Josh Hartnett has become one of the hottest properties in Hollywood, but that success has been largely due to his performances in action movies. It was only a matter of time before he branched out, but Josh if I were you I would stick to what you do best. He doesn’t have the comic skills, timing and screen presence to play the lead in a comedy movie and the film suffers because of this. 40 Days and 40 Nights is the perfect example of a Saturday Night rental flick. Its entertaining enough, but won’t have you coming back for multiple viewings.

40 Days and 40 Nights
The movie is presented in its theatrical aspect ratio of 1.85:1 anamorphic widescreen, and is another fine effort from Universal. This winter has seen a number of releases from the studio and most of them have been of the highest standard. Due to the nature of this film there is not an awful lot to test this transfer, but everything that is thrown at it gets dealt with proficiently. Colour reproduction is spot on and the flesh tones are also realistic. Black levels are also solid throughout. Having only been released this year the transfer detail is superb as would be expected. Sometimes new transfers can appear a little too soft, this transfer looks spot on.  There appeared to be no damage to the print and the grain levels have been kept to a minimum. Compression artefacts are also no-existent and thankfully there are no edge enhancements visible. This transfer is not quite reference quality, but there is little to grumble about.

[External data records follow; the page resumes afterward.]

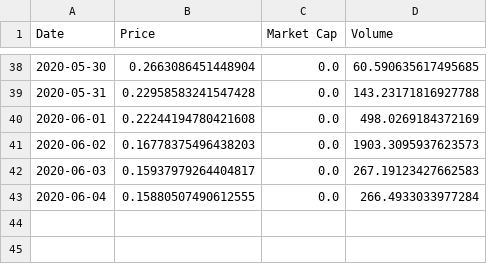
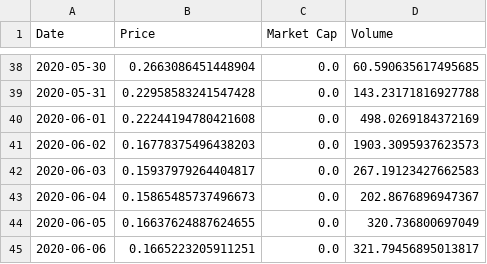
Before and after one commit to Insula-Crypto/ISLA_stats, a CSV file: ISLA_graph.csv, drawn as a sheet; only a part is shown, gaps mark what is left out.

```diff
--- a/ISLA_graph.csv
+++ b/ISLA_graph.csv
@@ -42,2 +42,4 @@ Date,Price,Market Cap,Volume
 2020-06-03,0.15937979264404817,0.0,267.19123427662583
-2020-06-04,0.15880507490612555,0.0,266.4933033977284
+2020-06-04,0.15865485737496673,0.0,202.8676896947367
+2020-06-05,0.16637624887624655,0.0,320.736800697049
+2020-06-06,0.1665223205911251,0.0,321.79456895013817
```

Universal have provided two soundtracks with this release. As well as an English Dolby Digital 5.1 track, there is also a Hungarian equivalent, which is a little surprising. Normally region two releases have more universal languages like French or German. Anyone know if the movie was a success in Hungary then? The movie has got quite an active musical soundtrack which excels this track above the normal run of the mill comedy. The musical score often finds its way to the rears which is pleasant change. However, this is by no means a full surround experience. Dialogue is also reproduced clearly through the front speakers. This is not a bad effort and probably better than I would expected. Subtitles are provided in seven different languages.

Sadly the extras section is a little sparse with this DVD release. There are only a couple of extras on offer with the screen specific audio commentary being the main selling point. The commentary is with director Michael Lehmann, producer Michael London and screenwriter Robert Perez. The commentary is very detailed with the commentators leaving no detail unexplored. However, the commentary is also quite dull as well. Considering the nature of the movie I was expecting some fun and jokes from this commentary, but sadly the speakers seem keen to give a serious accompaniment to the movie. A commentary for real fans of the movie. Also found on the disc is a theatrical teaser trailer which lasts for about thirty seconds. The trailer shows Josh Hartnett’s character speaking about the vow he has taken. The trailer also features Shannyn Sossamon.

40 Days and 40 Nights
40 Days and 40 Nights passed through the cinemas relatively unnoticed and chances are its DVD release will be a quiet affair. On paper the film looks quite promising, but a lack of direction and unoriginal sketches leads to an uninspiring few hours. Its not bad, but there are better comedies out there to spend your money on this Christmas. This DVD release is a bit like the film, being very hit and miss. An impressive transfer is sorely let down by a lacklustre extras list. This release is worth checking out, but you are probably better off saving your money and making this a rental instead of a retail purchase.